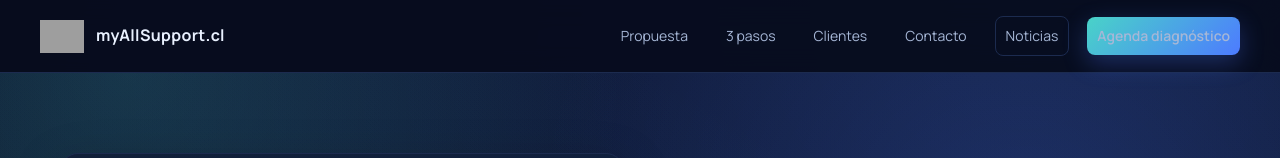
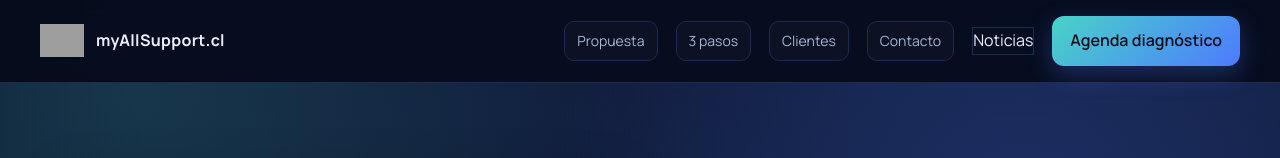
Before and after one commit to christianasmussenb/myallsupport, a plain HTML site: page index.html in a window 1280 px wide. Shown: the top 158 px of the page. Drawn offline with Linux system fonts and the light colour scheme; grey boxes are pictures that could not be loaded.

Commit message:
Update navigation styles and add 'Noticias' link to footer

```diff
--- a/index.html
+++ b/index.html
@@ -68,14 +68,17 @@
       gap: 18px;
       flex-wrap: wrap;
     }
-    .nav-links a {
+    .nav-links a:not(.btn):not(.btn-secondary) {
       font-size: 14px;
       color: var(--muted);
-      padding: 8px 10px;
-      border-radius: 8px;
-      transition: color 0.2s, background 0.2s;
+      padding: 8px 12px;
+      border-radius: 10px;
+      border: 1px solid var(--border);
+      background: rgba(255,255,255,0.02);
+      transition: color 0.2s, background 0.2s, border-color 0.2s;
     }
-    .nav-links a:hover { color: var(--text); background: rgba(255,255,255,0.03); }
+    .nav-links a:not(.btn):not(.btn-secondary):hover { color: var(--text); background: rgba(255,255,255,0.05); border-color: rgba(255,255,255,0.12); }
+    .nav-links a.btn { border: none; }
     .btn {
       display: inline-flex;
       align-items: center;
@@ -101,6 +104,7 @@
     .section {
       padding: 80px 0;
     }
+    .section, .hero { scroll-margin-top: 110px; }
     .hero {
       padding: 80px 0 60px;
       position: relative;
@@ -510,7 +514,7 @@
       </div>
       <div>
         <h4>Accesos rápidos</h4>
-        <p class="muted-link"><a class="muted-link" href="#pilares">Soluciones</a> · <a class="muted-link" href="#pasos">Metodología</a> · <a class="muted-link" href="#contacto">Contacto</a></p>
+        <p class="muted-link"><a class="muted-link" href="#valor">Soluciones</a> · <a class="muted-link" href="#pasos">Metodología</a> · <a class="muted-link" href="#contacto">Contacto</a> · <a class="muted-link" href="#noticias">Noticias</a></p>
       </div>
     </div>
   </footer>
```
━━━━
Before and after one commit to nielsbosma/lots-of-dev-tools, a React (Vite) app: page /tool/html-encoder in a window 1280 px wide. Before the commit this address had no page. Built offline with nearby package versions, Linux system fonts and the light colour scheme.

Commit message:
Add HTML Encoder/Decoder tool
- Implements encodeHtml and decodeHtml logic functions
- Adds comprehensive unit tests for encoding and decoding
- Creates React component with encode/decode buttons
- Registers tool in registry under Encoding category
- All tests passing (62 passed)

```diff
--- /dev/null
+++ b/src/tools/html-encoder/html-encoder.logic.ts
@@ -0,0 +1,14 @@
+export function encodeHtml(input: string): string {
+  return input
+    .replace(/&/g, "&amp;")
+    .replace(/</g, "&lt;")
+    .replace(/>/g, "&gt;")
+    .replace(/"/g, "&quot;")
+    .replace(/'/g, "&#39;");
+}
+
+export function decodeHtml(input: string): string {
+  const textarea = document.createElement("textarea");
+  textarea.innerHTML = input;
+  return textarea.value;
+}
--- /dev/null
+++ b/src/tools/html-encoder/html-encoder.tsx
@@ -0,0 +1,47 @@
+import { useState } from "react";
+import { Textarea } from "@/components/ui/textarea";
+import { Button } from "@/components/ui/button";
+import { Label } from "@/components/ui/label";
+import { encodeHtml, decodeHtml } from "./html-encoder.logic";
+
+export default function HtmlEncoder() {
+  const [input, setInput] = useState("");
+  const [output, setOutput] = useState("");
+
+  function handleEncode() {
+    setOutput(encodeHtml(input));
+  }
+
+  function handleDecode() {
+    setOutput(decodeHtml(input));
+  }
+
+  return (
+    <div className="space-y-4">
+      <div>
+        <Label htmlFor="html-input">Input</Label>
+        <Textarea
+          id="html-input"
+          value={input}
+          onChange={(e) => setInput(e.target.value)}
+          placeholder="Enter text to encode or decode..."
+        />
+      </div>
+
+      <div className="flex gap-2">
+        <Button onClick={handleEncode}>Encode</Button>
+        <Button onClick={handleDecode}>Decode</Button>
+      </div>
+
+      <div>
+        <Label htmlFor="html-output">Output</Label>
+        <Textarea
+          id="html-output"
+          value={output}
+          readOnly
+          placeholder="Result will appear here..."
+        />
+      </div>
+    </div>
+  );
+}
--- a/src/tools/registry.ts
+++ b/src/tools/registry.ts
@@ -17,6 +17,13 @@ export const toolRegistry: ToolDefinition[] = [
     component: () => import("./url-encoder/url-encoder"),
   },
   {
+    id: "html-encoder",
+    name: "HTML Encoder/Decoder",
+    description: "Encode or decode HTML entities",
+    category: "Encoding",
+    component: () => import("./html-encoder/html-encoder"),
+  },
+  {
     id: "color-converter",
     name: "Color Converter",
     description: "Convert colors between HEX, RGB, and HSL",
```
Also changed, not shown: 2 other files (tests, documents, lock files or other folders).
━━━━
Your answer should be only a number: how many lines of the data above contain the string "border"?

6